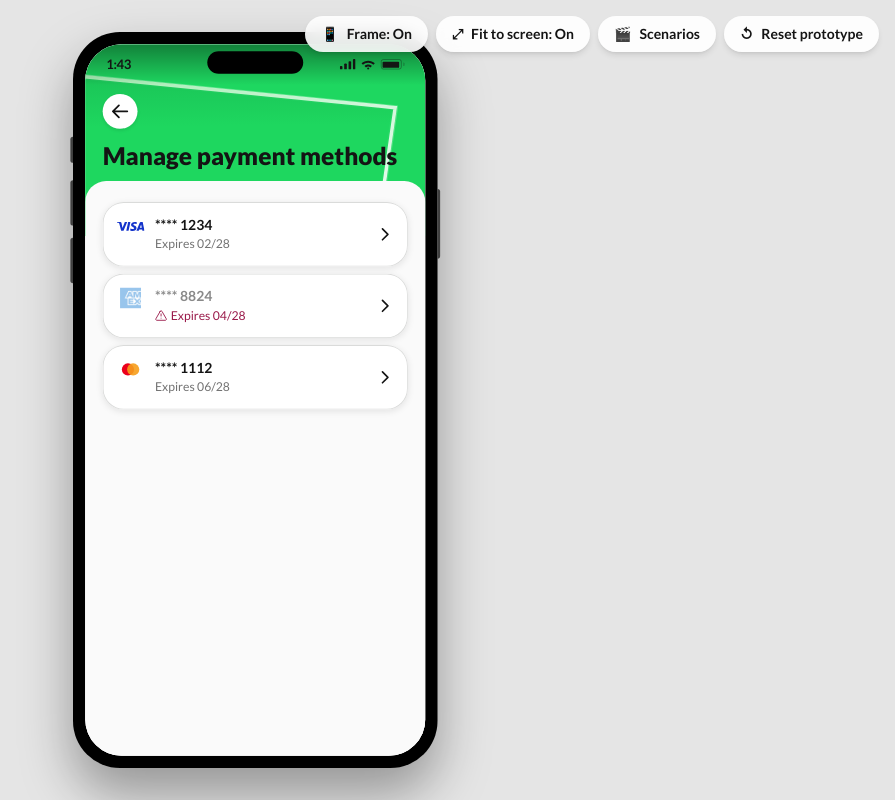
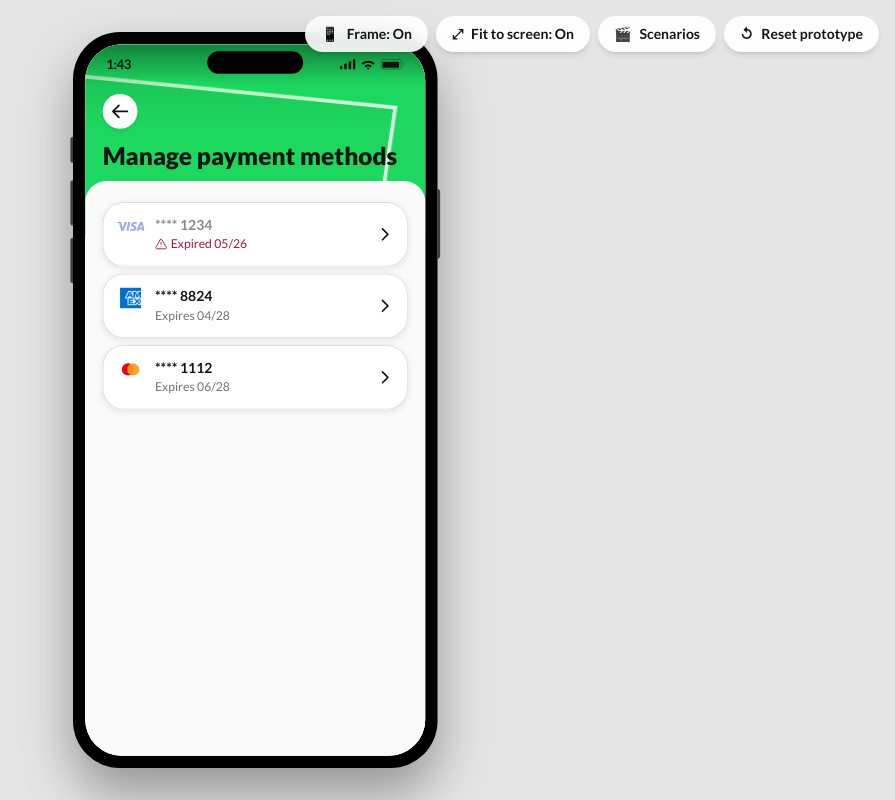
Before and after one commit to Romeojozer-VH/VT-SH, a React (Vite) app: page /payment-methods in a window 1280 px wide. Shown: the whole page, without its empty margins (385-1280 px from the left). Built offline with nearby package versions, Linux system fonts and the light colour scheme.

Commit message:
Make Visa the expired card in Manage payment, not AMEX
Visa is the card flagged expired elsewhere (Review's payment picker
defaults to it), so Manage payment now matches: Visa shows Expired
05/26, AMEX is back to a valid Expires 04/28.

```diff
--- a/src/screens/PaymentMethods.tsx
+++ b/src/screens/PaymentMethods.tsx
@@ -14,8 +14,8 @@ interface Method {
 }
 
 const methods: Method[] = [
-  { id: 'visa', brand: 'visa', last4: '1234', expires: 'Expires 02/28', connected: true },
-  { id: 'amex', brand: 'amex', last4: '8824', expires: 'Expires 04/28', warn: true, connected: true },
+  { id: 'visa', brand: 'visa', last4: '1234', expires: 'Expired 05/26', warn: true, connected: true },
+  { id: 'amex', brand: 'amex', last4: '8824', expires: 'Expires 04/28', connected: true },
   { id: 'mc', brand: 'mastercard', last4: '1112', expires: 'Expires 06/28', connected: false },
 ]
 
```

EXERCISE DETAILS =
In the records, which lines use the word "true"? Report them.

ANSWER SPACE =
-  { id: 'visa', brand: 'visa', last4: '1234', expires: 'Expires 02/28', connected: true },
-  { id: 'amex', brand: 'amex', last4: '8824', expires: 'Expires 04/28', warn: true, connected: true },
+  { id: 'visa', brand: 'visa', last4: '1234', expires: 'Expired 05/26', warn: true, connected: true },
+  { id: 'amex', brand: 'amex', last4: '8824', expires: 'Expires 04/28', connected: true },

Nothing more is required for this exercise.